TASK BRIEF: Only the pictures are to be left out; return the rest of the data exactly as it stands.

INFORMATION PROVIDED:
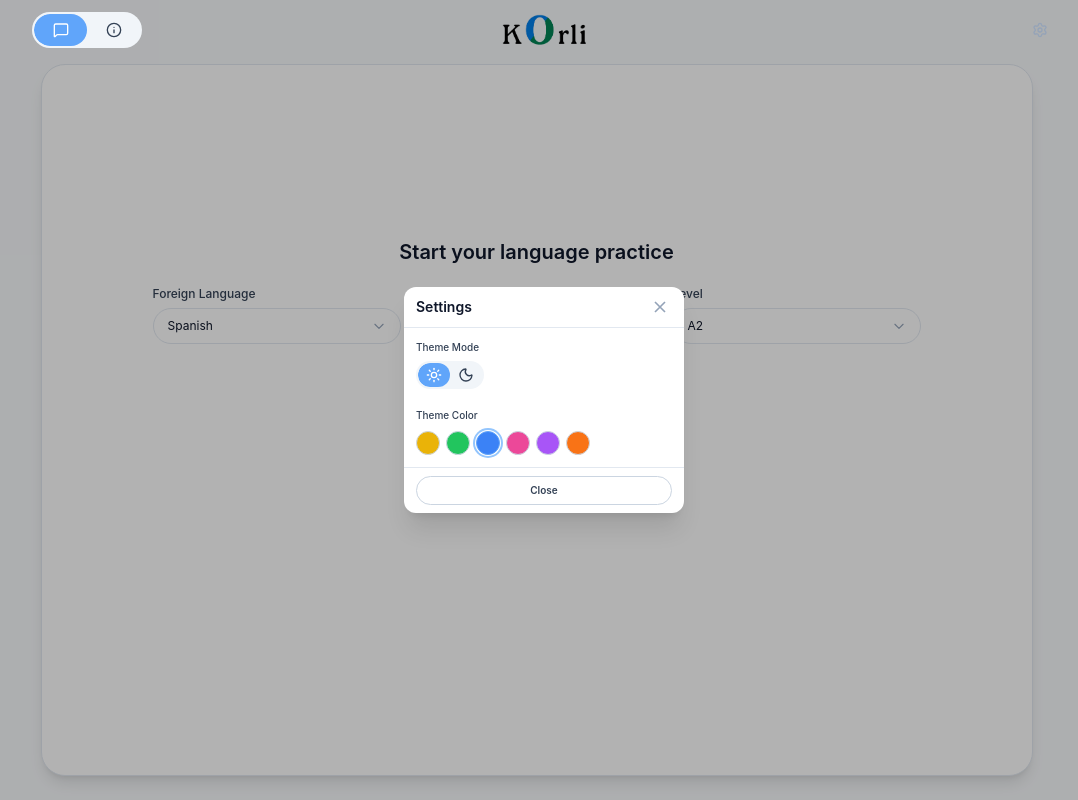
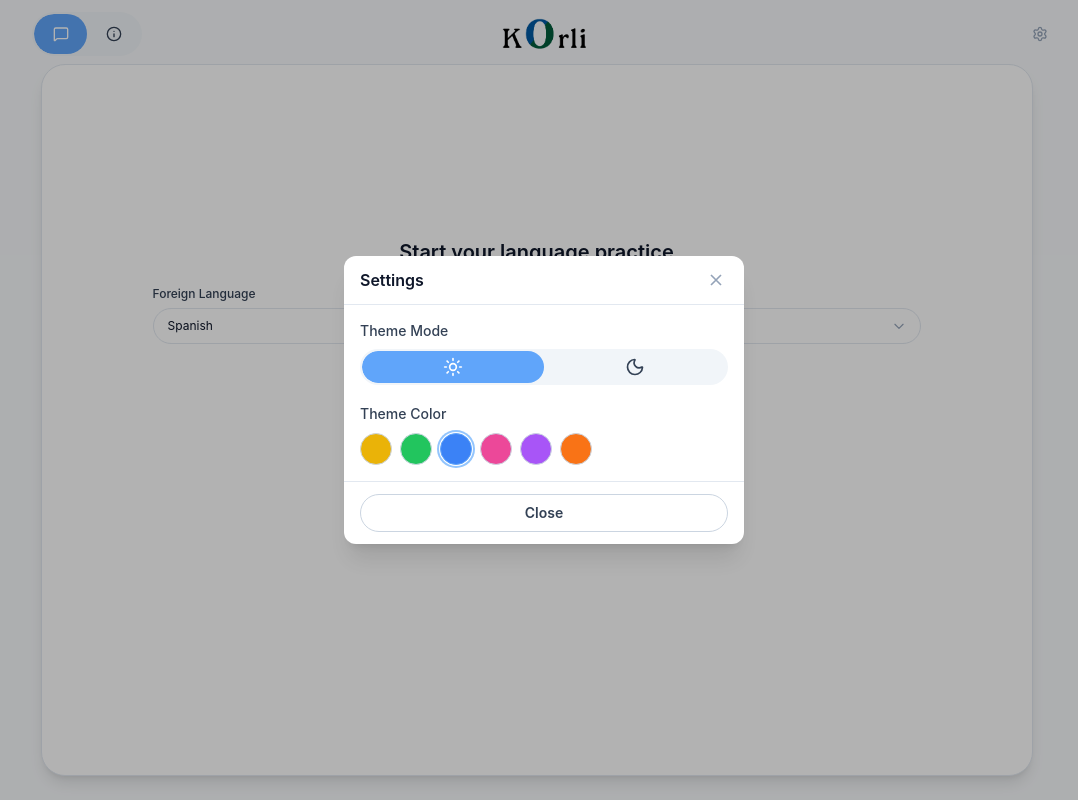
Before and after one commit to wiggam/korli-fe, a React (Vite) app: page / in a window 1280 px wide. Both pictures are taken after a click on the button 1136 px from the left and 30 px from the top of the page. Shown: the whole page, without its empty margins (96-1174 px from the left). Built offline with nearby package versions, Linux system fonts and the light colour scheme.

Commit message:
chore(app): update settings, dark mode chat area to look 3d or pop out

```diff
--- a/src/App.tsx
+++ b/src/App.tsx
@@ -165,7 +165,8 @@ function App() {
 					/* Unified chat area - configuration, messages, and input */
 					<section
 						className={[
-							'flex flex-1 flex-col overflow-hidden rounded-3xl shadow-lg',
+							'flex flex-1 flex-col overflow-hidden rounded-3xl',
+							'shadow-lg dark:shadow-[0_10px_25px_-5px_rgba(0,0,0,0.3),0_8px_10px_-6px_rgba(0,0,0,0.2)]',
 							'max-h-[calc(100vh-2.75rem)] sm:max-h-[calc(100vh-3.5rem)]',
 							'border',
 							darkModeColors.border,
--- a/src/components/Settings.tsx
+++ b/src/components/Settings.tsx
@@ -35,17 +35,17 @@ export const Settings = ({ onClose }: SettingsProps) => {
 		<>
 			{/* Backdrop */}
 			<div
-				className="fixed inset-0 z-40 bg-black/30"
+				className="fixed inset-0 z-[60] bg-black/30"
 				onClick={onClose}
 				aria-hidden="true"
 			/>
 
 			{/* Modal */}
-			<div className="fixed inset-0 z-50 flex items-center justify-center p-4">
-				<div className={`w-full max-w-[240px] sm:max-w-[280px] rounded-xl ${darkModeColors.border} ${darkModeColors.bgModal} shadow-xl`}>
+			<div className="fixed inset-0 z-[70] flex items-center justify-center p-4 pointer-events-none">
+				<div className={`w-full max-w-[240px] sm:max-w-[280px] md:max-w-[400px] rounded-xl ${darkModeColors.border} ${darkModeColors.bgModal} shadow-xl pointer-events-auto`}>
 					{/* Header */}
-					<div className={`flex items-center justify-between border-b ${darkModeColors.border} px-2.5 sm:px-3 py-1.5 sm:py-2`}>
-						<h2 className={`text-xs sm:text-sm font-semibold ${darkModeColors.textPrimary}`}>Settings</h2>
+					<div className={`flex items-center justify-between border-b ${darkModeColors.border} px-2.5 sm:px-3 md:px-4 py-1.5 sm:py-2 md:py-3`}>
+						<h2 className={`text-xs sm:text-sm md:text-base font-semibold ${darkModeColors.textPrimary}`}>Settings</h2>
 						<button
 							type="button"
 							onClick={onClose}
@@ -57,10 +57,10 @@ export const Settings = ({ onClose }: SettingsProps) => {
 					</div>
 
 					{/* Content */}
-					<div className="space-y-2.5 sm:space-y-3 px-2.5 sm:px-3 py-2.5 sm:py-3">
+					<div className="space-y-2.5 sm:space-y-3 md:space-y-4 px-2.5 sm:px-3 md:px-4 py-2.5 sm:py-3 md:py-4">
 						{/* Dark Mode Toggle */}
-						<div className="space-y-1.5">
-							<label className={`block text-[9px] sm:text-[10px] font-medium ${darkModeColors.textSecondary}`}>Theme Mode</label>
+						<div className="space-y-1.5 md:space-y-2">
+							<label className={`block text-[9px] sm:text-[10px] md:text-sm font-medium ${darkModeColors.textSecondary}`}>Theme Mode</label>
 							<TwoOptionSlider
 								leftOption="light"
 								rightOption="dark"
@@ -68,16 +68,16 @@ export const Settings = ({ onClose }: SettingsProps) => {
 								onChange={handleModeChange}
 								leftLabel="Light"
 								rightLabel="Dark"
-								leftIcon={<Sun className="h-4 w-4" />}
-								rightIcon={<Moon className="h-4 w-4" />}
+								leftIcon={<Sun className="h-4 w-4 md:h-5 md:w-5" />}
+								rightIcon={<Moon className="h-4 w-4 md:h-5 md:w-5" />}
 								size="sm"
 							/>
 						</div>
 
 						{/* Theme Color Selector */}
-						<div className="space-y-1.5">
-							<label className={`text-[9px] sm:text-[10px] font-medium ${darkModeColors.textSecondary}`}>Theme Color</label>
-							<div className="flex items-center gap-1.5">
+						<div className="space-y-1.5 md:space-y-2">
+							<label className={`text-[9px] sm:text-[10px] md:text-sm font-medium ${darkModeColors.textSecondary}`}>Theme Color</label>
+							<div className="flex items-center gap-1.5 md:gap-2">
 								{THEME_COLORS.map((color) => {
 									const colorClasses = getThemeColorClasses(color);
 									const colorMap: Record<ThemeColor, string> = {
@@ -93,7 +93,7 @@ export const Settings = ({ onClose }: SettingsProps) => {
 											key={color}
 											type="button"
 											onClick={() => handleColorChange(color)}
-											className={`h-5 w-5 sm:h-6 sm:w-6 rounded-full border transition ${
+											className={`h-5 w-5 sm:h-6 sm:w-6 md:h-8 md:w-8 rounded-full border transition ${
 												theme.color === color
 													? `${colorClasses.border} ring-2 ${colorClasses.ring} ring-offset-1`
 													: `${darkModeColors.borderMuted} hover:border-slate-400 dark:hover:border-slate-500`
@@ -107,11 +107,11 @@ export const Settings = ({ onClose }: SettingsProps) => {
 					</div>
 
 					{/* Footer */}
-					<div className={`flex gap-1.5 border-t ${darkModeColors.border} px-2.5 sm:px-3 py-1.5 sm:py-2`}>
+					<div className={`flex gap-1.5 md:gap-2 border-t ${darkModeColors.border} px-2.5 sm:px-3 md:px-4 py-1.5 sm:py-2 md:py-3`}>
 					<button
 						type="button"
 						onClick={onClose}
-						className={`flex-1 rounded-full border ${darkModeColors.borderMuted} ${darkModeColors.bgSurface} ${darkModeColors.textSecondary} px-2.5 sm:px-3 py-1 sm:py-1.5 text-[9px] sm:text-[10px] font-semibold transition ${darkModeColors.bgHoverLight}`}
+						className={`flex-1 rounded-full border ${darkModeColors.borderMuted} ${darkModeColors.bgSurface} ${darkModeColors.textSecondary} px-2.5 sm:px-3 md:px-4 py-1 sm:py-1.5 md:py-2 text-[9px] sm:text-[10px] md:text-sm font-semibold transition ${darkModeColors.bgHoverLight}`}
 					>
 						Close
 					</button>
--- a/src/components/TwoOptionSlider.tsx
+++ b/src/components/TwoOptionSlider.tsx
@@ -16,14 +16,14 @@ interface TwoOptionSliderProps<T extends string> {
 
 const sizeStyles = {
 	sm: {
-		buttonHeight: 'h-6',
-		buttonPaddingX: 'px-2.5',
-		buttonText: 'text-[10px]',
+		buttonHeight: 'h-6 md:h-8',
+		buttonPaddingX: 'px-2.5 md:px-3.5',
+		buttonText: 'text-[10px] md:text-sm',
 	},
 	md: {
-		buttonHeight: 'h-7 sm:h-8',
-		buttonPaddingX: 'px-3',
-		buttonText: 'text-[11px] sm:text-xs',
+		buttonHeight: 'h-7 sm:h-8 md:h-10',
+		buttonPaddingX: 'px-3 md:px-4',
+		buttonText: 'text-[11px] sm:text-xs md:text-sm',
 	},
 } as const;
 
@@ -51,7 +51,7 @@ export const TwoOptionSlider = <T extends string>({
 
 	return (
 		<div
-			className={`relative inline-flex shrink-0 items-center rounded-full ${darkModeColors.sliderBg} p-[2px] ${className}`}
+			className={`relative flex shrink-0 items-center rounded-full ${darkModeColors.sliderBg} p-[2px] ${className}`}
 			role="radiogroup"
 			aria-label="Mode selector"
 		>
```
Also changed, not shown: src/components/GenderSettings.tsx (+37 -56 lines).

RESULT FOR THIS TASK:
Before and after one commit to wiggam/korli-fe, a React (Vite) app: page / in a window 1280 px wide. Both pictures are taken after a click on the button 1136 px from the left and 30 px from the top of the page. Shown: the whole page, without its empty margins (96-1174 px from the left). Built offline with nearby package versions, Linux system fonts and the light colour scheme.

Commit message:
chore(app): update settings, dark mode chat area to look 3d or pop out

```diff
--- a/src/App.tsx
+++ b/src/App.tsx
@@ -165,7 +165,8 @@ function App() {
 					/* Unified chat area - configuration, messages, and input */
 					<section
 						className={[
-							'flex flex-1 flex-col overflow-hidden rounded-3xl shadow-lg',
+							'flex flex-1 flex-col overflow-hidden rounded-3xl',
+							'shadow-lg dark:shadow-[0_10px_25px_-5px_rgba(0,0,0,0.3),0_8px_10px_-6px_rgba(0,0,0,0.2)]',
 							'max-h-[calc(100vh-2.75rem)] sm:max-h-[calc(100vh-3.5rem)]',
 							'border',
 							darkModeColors.border,
--- a/src/components/Settings.tsx
+++ b/src/components/Settings.tsx
@@ -35,17 +35,17 @@ export const Settings = ({ onClose }: SettingsProps) => {
 		<>
 			{/* Backdrop */}
 			<div
-				className="fixed inset-0 z-40 bg-black/30"
+				className="fixed inset-0 z-[60] bg-black/30"
 				onClick={onClose}
 				aria-hidden="true"
 			/>
 
 			{/* Modal */}
-			<div className="fixed inset-0 z-50 flex items-center justify-center p-4">
-				<div className={`w-full max-w-[240px] sm:max-w-[280px] rounded-xl ${darkModeColors.border} ${darkModeColors.bgModal} shadow-xl`}>
+			<div className="fixed inset-0 z-[70] flex items-center justify-center p-4 pointer-events-none">
+				<div className={`w-full max-w-[240px] sm:max-w-[280px] md:max-w-[400px] rounded-xl ${darkModeColors.border} ${darkModeColors.bgModal} shadow-xl pointer-events-auto`}>
 					{/* Header */}
-					<div className={`flex items-center justify-between border-b ${darkModeColors.border} px-2.5 sm:px-3 py-1.5 sm:py-2`}>
-						<h2 className={`text-xs sm:text-sm font-semibold ${darkModeColors.textPrimary}`}>Settings</h2>
+					<div className={`flex items-center justify-between border-b ${darkModeColors.border} px-2.5 sm:px-3 md:px-4 py-1.5 sm:py-2 md:py-3`}>
+						<h2 className={`text-xs sm:text-sm md:text-base font-semibold ${darkModeColors.textPrimary}`}>Settings</h2>
 						<button
 							type="button"
 							onClick={onClose}
@@ -57,10 +57,10 @@ export const Settings = ({ onClose }: SettingsProps) => {
 					</div>
 
 					{/* Content */}
-					<div className="space-y-2.5 sm:space-y-3 px-2.5 sm:px-3 py-2.5 sm:py-3">
+					<div className="space-y-2.5 sm:space-y-3 md:space-y-4 px-2.5 sm:px-3 md:px-4 py-2.5 sm:py-3 md:py-4">
 						{/* Dark Mode Toggle */}
-						<div className="space-y-1.5">
-							<label className={`block text-[9px] sm:text-[10px] font-medium ${darkModeColors.textSecondary}`}>Theme Mode</label>
+						<div className="space-y-1.5 md:space-y-2">
+							<label className={`block text-[9px] sm:text-[10px] md:text-sm font-medium ${darkModeColors.textSecondary}`}>Theme Mode</label>
 							<TwoOptionSlider
 								leftOption="light"
 								rightOption="dark"
@@ -68,16 +68,16 @@ export const Settings = ({ onClose }: SettingsProps) => {
 								onChange={handleModeChange}
 								leftLabel="Light"
 								rightLabel="Dark"
-								leftIcon={<Sun className="h-4 w-4" />}
-								rightIcon={<Moon className="h-4 w-4" />}
+								leftIcon={<Sun className="h-4 w-4 md:h-5 md:w-5" />}
+								rightIcon={<Moon className="h-4 w-4 md:h-5 md:w-5" />}
 								size="sm"
 							/>
 						</div>
 
 						{/* Theme Color Selector */}
-						<div className="space-y-1.5">
-							<label className={`text-[9px] sm:text-[10px] font-medium ${darkModeColors.textSecondary}`}>Theme Color</label>
-							<div className="flex items-center gap-1.5">
+						<div className="space-y-1.5 md:space-y-2">
+							<label className={`text-[9px] sm:text-[10px] md:text-sm font-medium ${darkModeColors.textSecondary}`}>Theme Color</label>
+							<div className="flex items-center gap-1.5 md:gap-2">
 								{THEME_COLORS.map((color) => {
 									const colorClasses = getThemeColorClasses(color);
 									const colorMap: Record<ThemeColor, string> = {
@@ -93,7 +93,7 @@ export const Settings = ({ onClose }: SettingsProps) => {
 											key={color}
 											type="button"
 											onClick={() => handleColorChange(color)}
-											className={`h-5 w-5 sm:h-6 sm:w-6 rounded-full border transition ${
+											className={`h-5 w-5 sm:h-6 sm:w-6 md:h-8 md:w-8 rounded-full border transition ${
 												theme.color === color
 													? `${colorClasses.border} ring-2 ${colorClasses.ring} ring-offset-1`
 													: `${darkModeColors.borderMuted} hover:border-slate-400 dark:hover:border-slate-500`
@@ -107,11 +107,11 @@ export const Settings = ({ onClose }: SettingsProps) => {
 					</div>
 
 					{/* Footer */}
-					<div className={`flex gap-1.5 border-t ${darkModeColors.border} px-2.5 sm:px-3 py-1.5 sm:py-2`}>
+					<div className={`flex gap-1.5 md:gap-2 border-t ${darkModeColors.border} px-2.5 sm:px-3 md:px-4 py-1.5 sm:py-2 md:py-3`}>
 					<button
 						type="button"
 						onClick={onClose}
-						className={`flex-1 rounded-full border ${darkModeColors.borderMuted} ${darkModeColors.bgSurface} ${darkModeColors.textSecondary} px-2.5 sm:px-3 py-1 sm:py-1.5 text-[9px] sm:text-[10px] font-semibold transition ${darkModeColors.bgHoverLight}`}
+						className={`flex-1 rounded-full border ${darkModeColors.borderMuted} ${darkModeColors.bgSurface} ${darkModeColors.textSecondary} px-2.5 sm:px-3 md:px-4 py-1 sm:py-1.5 md:py-2 text-[9px] sm:text-[10px] md:text-sm font-semibold transition ${darkModeColors.bgHoverLight}`}
 					>
 						Close
 					</button>
--- a/src/components/TwoOptionSlider.tsx
+++ b/src/components/TwoOptionSlider.tsx
@@ -16,14 +16,14 @@ interface TwoOptionSliderProps<T extends string> {
 
 const sizeStyles = {
 	sm: {
-		buttonHeight: 'h-6',
-		buttonPaddingX: 'px-2.5',
-		buttonText: 'text-[10px]',
+		buttonHeight: 'h-6 md:h-8',
+		buttonPaddingX: 'px-2.5 md:px-3.5',
+		buttonText: 'text-[10px] md:text-sm',
 	},
 	md: {
-		buttonHeight: 'h-7 sm:h-8',
-		buttonPaddingX: 'px-3',
-		buttonText: 'text-[11px] sm:text-xs',
+		buttonHeight: 'h-7 sm:h-8 md:h-10',
+		buttonPaddingX: 'px-3 md:px-4',
+		buttonText: 'text-[11px] sm:text-xs md:text-sm',
 	},
 } as const;
 
@@ -51,7 +51,7 @@ export const TwoOptionSlider = <T extends string>({
 
 	return (
 		<div
-			className={`relative inline-flex shrink-0 items-center rounded-full ${darkModeColors.sliderBg} p-[2px] ${className}`}
+			className={`relative flex shrink-0 items-center rounded-full ${darkModeColors.sliderBg} p-[2px] ${className}`}
 			role="radiogroup"
 			aria-label="Mode selector"
 		>
```
Also changed, not shown: src/components/GenderSettings.tsx (+37 -56 lines).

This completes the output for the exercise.